Google policy analyst Derek Slater—who's so obviously related to Christian Slater—explains how to reshape broadband in the US. Step one: Own the actual pipes that run to your house.
Sounds crazy, but he cites the historical example of rural telephony, where the public owned the wire, not private companies. It'd work like this: A city or neighbourhood would all have fibre run to it at once, and then you'd purchase a share of the fibre and connect to whatever ISP you want. There'd be a connection point where any company could pay to set up equipment and offer service, which is sort of how it works in Amsterdam, Slater explains.
Once a normal thing, it's now a pretty powerful idea, choosing your ISP—in most places, you don't have a choice. There's Comcast. There's Time Warner.

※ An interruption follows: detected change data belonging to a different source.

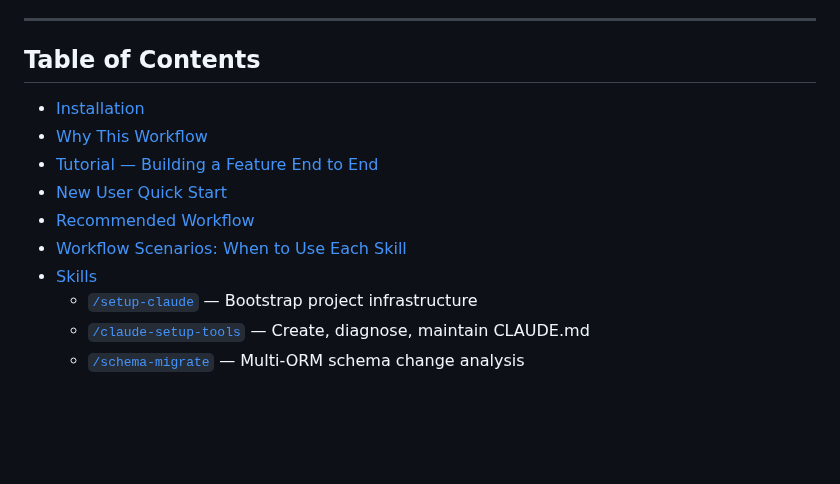
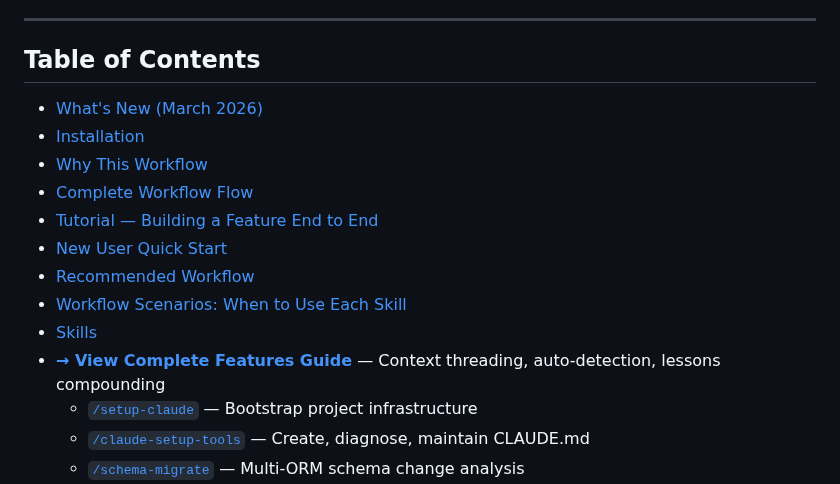
Before and after one commit to kennethsolomon/shipkit, a Markdown page: README.md, the part around the change. Drawn GitHub-style; blank space fills up the shorter version.

```diff
--- a/README.md
+++ b/README.md
@@ -22,13 +22,16 @@ Custom [Claude Code](https://claude.ai/code) skills for bootstrapping and mainta
 
 ## Table of Contents
 
+- [What's New (March 2026)](#-whats-new-march-2026)
 - [Installation](#installation)
 - [Why This Workflow](#why-this-workflow)
+- [Complete Workflow Flow](#complete-workflow-flow)
 - [Tutorial — Building a Feature End to End](#tutorial--building-a-feature-end-to-end)
 - [New User Quick Start](#new-user-quick-start)
 - [Recommended Workflow](#recommended-workflow)
 - [Workflow Scenarios: When to Use Each Skill](#workflow-scenarios-when-to-use-each-skill)
 - [Skills](#skills)
+- **[→ View Complete Features Guide](./FEATURES.md)** — Context threading, auto-detection, lessons compounding
   - [`/setup-claude`](#setup-claude) — Bootstrap project infrastructure
   - [`/claude-setup-tools`](#claude-setup-tools) — Create, diagnose, maintain CLAUDE.md
   - [`/schema-migrate`](#schema-migrate) — Multi-ORM schema change analysis
```
Also changed, not shown: FEATURES.md (added, +358 -0 lines).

Or whoever the local monopoly is. Choice breeds competition: Where do you think cable companies are rolling out fiber-fast internet? It's not a coincidence it's where Verizon or AT&T are offering high-speed internet. And this could be the way to speed up the painfully slow rollout of Godzilla internet in the US, especially in those rural areas. [Fora.TV via digg]
This guy HAS to be related to Christian Slater. I was like, "Hey it looks like Christian Slater giving a lecture." And then the name "Derek SLATER" popped up. Speaking of, did anybody that watch show he had on NBC, where he had the split personality, before it got canceled? Surprisingly not bad.